The latest film from Dove stars a cast of powerful, transcendent women. Among them are Heather Hardy, who was once told she was too pretty to enter the boxing ring but rose the ranks to become a Golden Gloves champion, among other things. There's also Jessica Torres, a young woman who loved fashion as a little girl but was criticized for being too big to wear cool clothes. Yet she went on to start her own fashion blog Tiny Red Shoes. And there's Rain Dove, who was once ridiculed for her overly "masculine" looks, but is now one of the fashion world's hottest androgynous models.
All the stars in the film are examples of women undaunted by hurdles resulting from societal assumptions about female beauty. And, with the new campaign, Dove is hoping they will encourage others to take a stand against unwarranted notions of beauty that get in the way of women's dreams. The campaign encourages other females who have overcome their own such obstacles by sharing their stories with the campaign's hashtag "#MyBeautyMySay."
The insight that informed this film came out of Dove's recent study, "Dove: The Global Beauty Confidence Report," which found that 7 in 10 women get more compliments about their appearance versus their professional achievements, and that 8 in 10 women in the States believe that the most beautiful women are those who "make the most of what they have," not those who are born with the most.
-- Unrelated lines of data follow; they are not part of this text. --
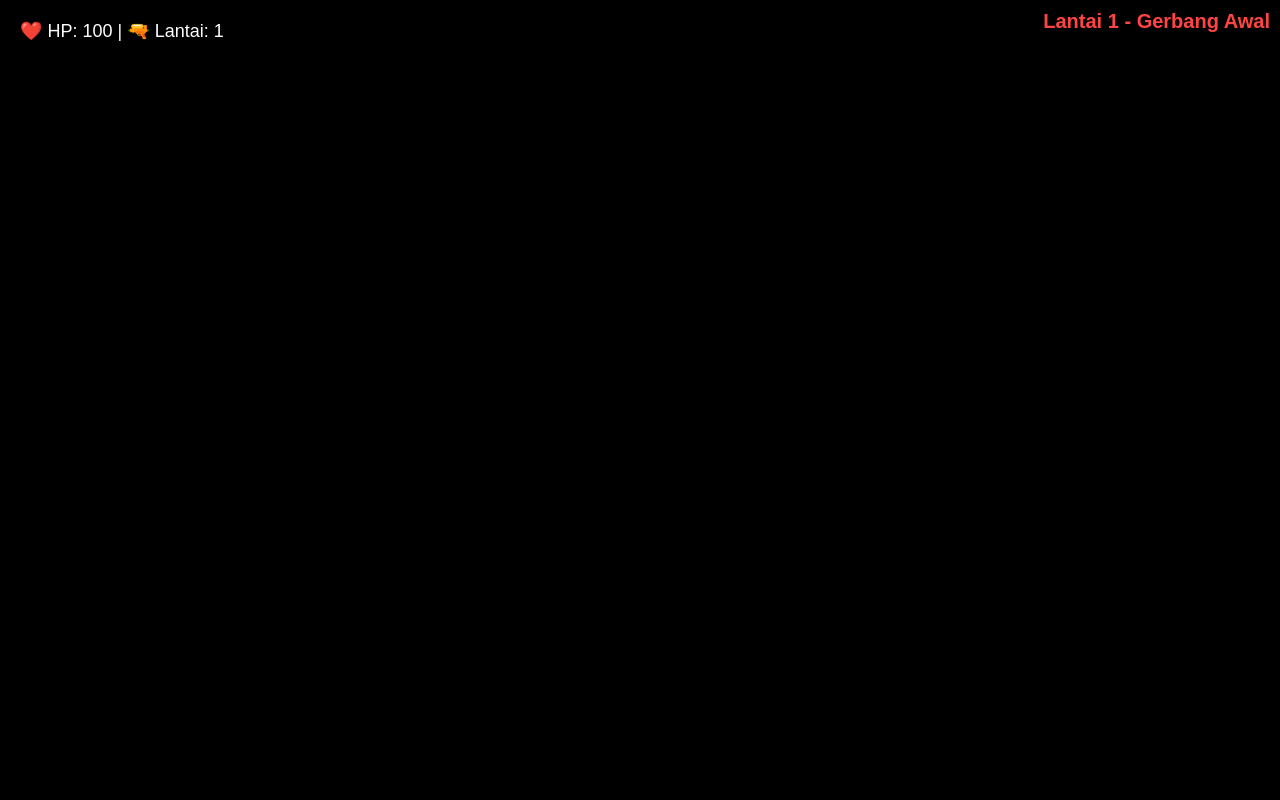
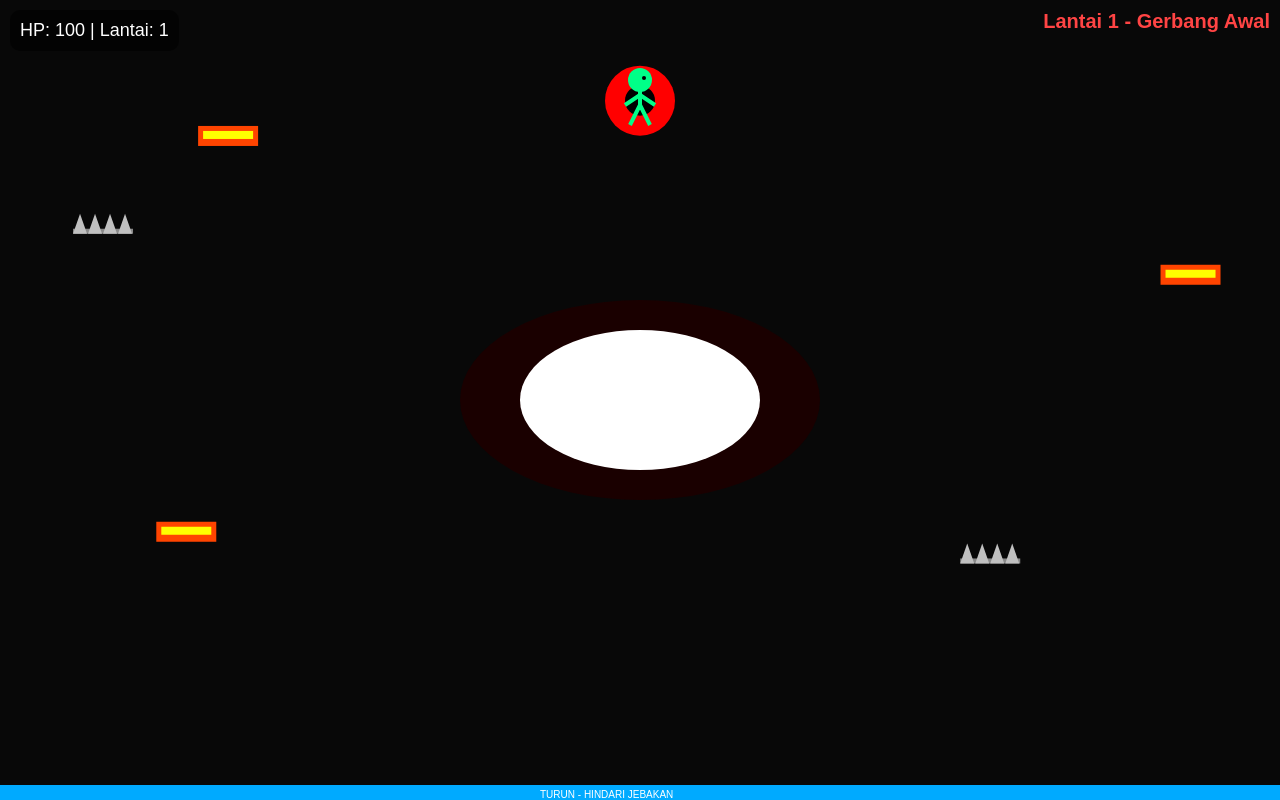
Before and after one commit to alvin617/The-Pit, a plain HTML site: page index.html in a window 1280 px wide. Drawn offline with Linux system fonts and the light colour scheme.

Commit message:
Revamp index.html for better game presentation

```diff
--- a/index.html
+++ b/index.html
@@ -11,7 +11,7 @@ canvas{display:block}
 </style>
 </head>
 <body>
-<div id="hud">❤️ HP: <span id="hp">100</span> | 🔫 Lantai: <span id="lantai">1</span></div>
+<div id="hud">HP: <span id="hp">100</span> | Lantai: <span id="lantai">1</span></div>
 <div id="floorName">Lantai 1 - Gerbang Awal</div>
 <canvas id="game"></canvas>
 <script>
@@ -19,37 +19,97 @@ const canvas=document.getElementById('game');
 const ctx=canvas.getContext('2d');
 canvas.width=window.innerWidth; canvas.height=window.innerHeight;
 let player={x:canvas.width/2,y:100,r:15,hp:100,speed:6};
-let lantai=1, keys={}, traps=[], boss=null, bossBullets=[];
+let lantai=1, keys={}, traps=[], boss=null;
 let eyeX=canvas.width/2, eyeY=canvas.height/2;
-
 function namaLantai(n){
   if(n<=10) return "Gerbang Awal";
   if(n<=20) return "Lorong Gelap";
   if(n<=30) return "Sarung Mata Iblis";
   if(n<=40) return "Lautan Darah";
   if(n<=50) return "Jantung Neraka";
-  if(n<=60) return "Kegelapan Abadi";
   return "DASAR NERAKA";
 }
-
 function buatLantai(){
   traps=[];
-  // JEBAKAN - makin dalam makin banyak
-  let jumlahJebakan = 4 + lantai;
-  for(let i=0;i<jumlahJebakan;i++){
+  let jumlah=4+lantai;
+  for(let i=0;i<jumlah;i++){
     traps.push({x:Math.random()*canvas.width, y:100+Math.random()*(canvas.height-200), w:60, h:20, type: Math.random()>0.5?'duri':'lava'});
   }
-  // BOS SETIAP 10 LANTAI - KEJAR PLAYER
   if(lantai%10===0){
-    let kuat = lantai/10;
-    boss={x:canvas.width/2,y:canvas.height-150,r:40+kuat*5, hp:100, speed:1.5+kuat*0.4, dmg:15+kuat*5, nama:"BOS LANTAI "+lantai};
+    let kuat=lantai/10;
+    boss={x:canvas.width/2,y:canvas.height-150,r:40+kuat*5, speed:1.5+kuat*0.4, dmg:15+kuat*5, nama:"BOS LANTAI "+lantai};
   } else boss=null;
 }
 buatLantai();
-
 document.addEventListener('keydown',e=>keys[e.key.toLowerCase()]=true);
 document.addEventListener('keyup',e=>keys[e.key.toLowerCase()]=false);
-
+// Kontrol HP - sentuh layar
+canvas.addEventListener('touchmove',e=>{player.x=e.touches[0].clientX; player.y=e.touches[0].clientY; e.preventDefault();},{passive:false});
 function update(){
   if(keys['w']||keys['arrowup']) player.y-=player.speed;
   if(keys['s']||keys['arrowdown']) player.y+=player.speed;
+  if(keys['a']||keys['arrowleft']) player.x-=player.speed;
+  if(keys['d']||keys['arrowright']) player.x+=player.speed;
+  player.x=Math.max(20,Math.min(canvas.width-20,player.x));
+  player.y=Math.max(20,Math.min(canvas.height-20,player.y));
+  traps.forEach(t=>{
+    if(player.x>t.x && player.x<t.x+t.w && player.y>t.y-10 && player.y<t.y+t.h+10){
+      player.hp-=0.5; document.getElementById('hp').textContent=Math.floor(player.hp);
+    }
+  });
+  if(boss){
+    let dx=player.x-boss.x, dy=player.y-boss.y;
+    let jarak=Math.hypot(dx,dy)||1;
+    boss.x+=dx/jarak*boss.speed; boss.y+=dy/jarak*boss.speed;
+    if(jarak < boss.r+player.r){
+      player.hp-=boss.dmg*0.05; document.getElementById('hp').textContent=Math.floor(player.hp);
+      player.x+=dx/jarak*10; player.y+=dy/jarak*10;
+    }
+  }
+  if(player.hp<=0){alert("KAMU KENA JEBAKAN / BOS DI LANTAI "+lantai); location.reload();}
+  if(player.y>canvas.height-25){
+    lantai++; player.y=30; player.x=canvas.width/2; player.hp=Math.min(100,player.hp+15);
+    document.getElementById('lantai').textContent=lantai;
+    document.getElementById('floorName').textContent="Lantai "+lantai+" - "+namaLantai(lantai);
+    document.getElementById('hp').textContent=Math.floor(player.hp);
+    buatLantai();
+  }
+}
+function draw(){
+  ctx.fillStyle='#080808'; ctx.fillRect(0,0,canvas.width,canvas.height);
+  eyeX += (player.x-eyeX)*0.02; eyeY += (player.y-eyeY)*0.02;
+  ctx.fillStyle='#1a0000'; ctx.beginPath(); ctx.ellipse(canvas.width/2,canvas.height/2,180,100,0,0,Math.PI*2); ctx.fill();
+  ctx.fillStyle='white'; ctx.beginPath(); ctx.ellipse(canvas.width/2,canvas.height/2,120,70,0,0,Math.PI*2); ctx.fill();
+  ctx.fillStyle='red'; ctx.beginPath(); ctx.arc(eyeX,eyeY,35,0,Math.PI*2); ctx.fill();
+  ctx.fillStyle='black'; ctx.beginPath(); ctx.arc(eyeX,eyeY,15,0,Math.PI*2); ctx.fill();
+  traps.forEach(t=>{
+    if(t.type==='duri'){
+      ctx.fillStyle='#888'; ctx.fillRect(t.x,t.y+t.h-5,t.w,5);
+      ctx.fillStyle='silver';
+      for(let i=0;i<4;i++){ctx.beginPath(); ctx.moveTo(t.x+i*15,t.y+t.h); ctx.lineTo(t.x+i*15+7,t.y); ctx.lineTo(t.x+i*15+14,t.y+t.h); ctx.fill();}
+    } else {
+      ctx.fillStyle='#ff4400'; ctx.fillRect(t.x,t.y,t.w,t.h);
+      ctx.fillStyle='#ffff00'; ctx.fillRect(t.x+5,t.y+5,t.w-10,8);
+    }
+  });
+  if(boss){
+    ctx.fillStyle='#ff00ff'; ctx.beginPath(); ctx.arc(boss.x,boss.y,boss.r,0,Math.PI*2); ctx.fill();
+    ctx.fillStyle='white'; ctx.beginPath(); ctx.arc(boss.x-15,boss.y-10,8,0,Math.PI*2); ctx.arc(boss.x+15,boss.y-10,8,0,Math.PI*2); ctx.fill();
+    ctx.fillStyle='black'; ctx.beginPath(); ctx.arc(boss.x-15,boss.y-10,4,0,Math.PI*2); ctx.arc(boss.x+15,boss.y-10,4,0,Math.PI*2); ctx.fill();
+    ctx.fillStyle='white'; ctx.font='18px Arial'; ctx.fillText(boss.nama,boss.x-70,boss.y-boss.r-10);
+  }
+  let px=player.x, py=player.y;
+  ctx.strokeStyle='#00ff88'; ctx.lineWidth=4;
+  ctx.beginPath(); ctx.moveTo(px,py+5); ctx.lineTo(px-10,py+25); ctx.moveTo(px,py+5); ctx.lineTo(px+10,py+25); ctx.stroke();
+  ctx.beginPath(); ctx.moveTo(px,py-10); ctx.lineTo(px,py+10); ctx.stroke();
+  ctx.beginPath(); ctx.moveTo(px,py-5); ctx.lineTo(px-15,py+5); ctx.moveTo(px,py-5); ctx.lineTo(px+15,py+5); ctx.stroke();
+  ctx.fillStyle='#00ff88'; ctx.beginPath(); ctx.arc(px,py-20,12,0,Math.PI*2); ctx.fill();
+  ctx.fillStyle='black'; ctx.beginPath(); ctx.arc(px+4,py-22,2,0,Math.PI*2); ctx.fill();
+  ctx.fillStyle='#00aaff'; ctx.fillRect(0,canvas.height-15,canvas.width,15);
+  ctx.fillStyle='white'; ctx.fillText('TURUN - HINDARI JEBAKAN',canvas.width/2-100,canvas.height-2);
+}
+function loop(){update(); draw(); requestAnimationFrame(loop);}
+loop();
+</script>
+</body>
+</html>
```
"Somewhere along the way, it has become the norm to judge women based on their appearance," said Dove Director of Marketing Jennifer Bremner in a statement. "Dove created #MyBeautyMySay because we believe a woman's beauty should not be used to belittle her achievements -- instead, her beauty should be celebrated on her terms. We want women to challenge this behavior that has unfortunately become commonplace in our society. We are giving all women a platform to speak out and join us to change the conversation."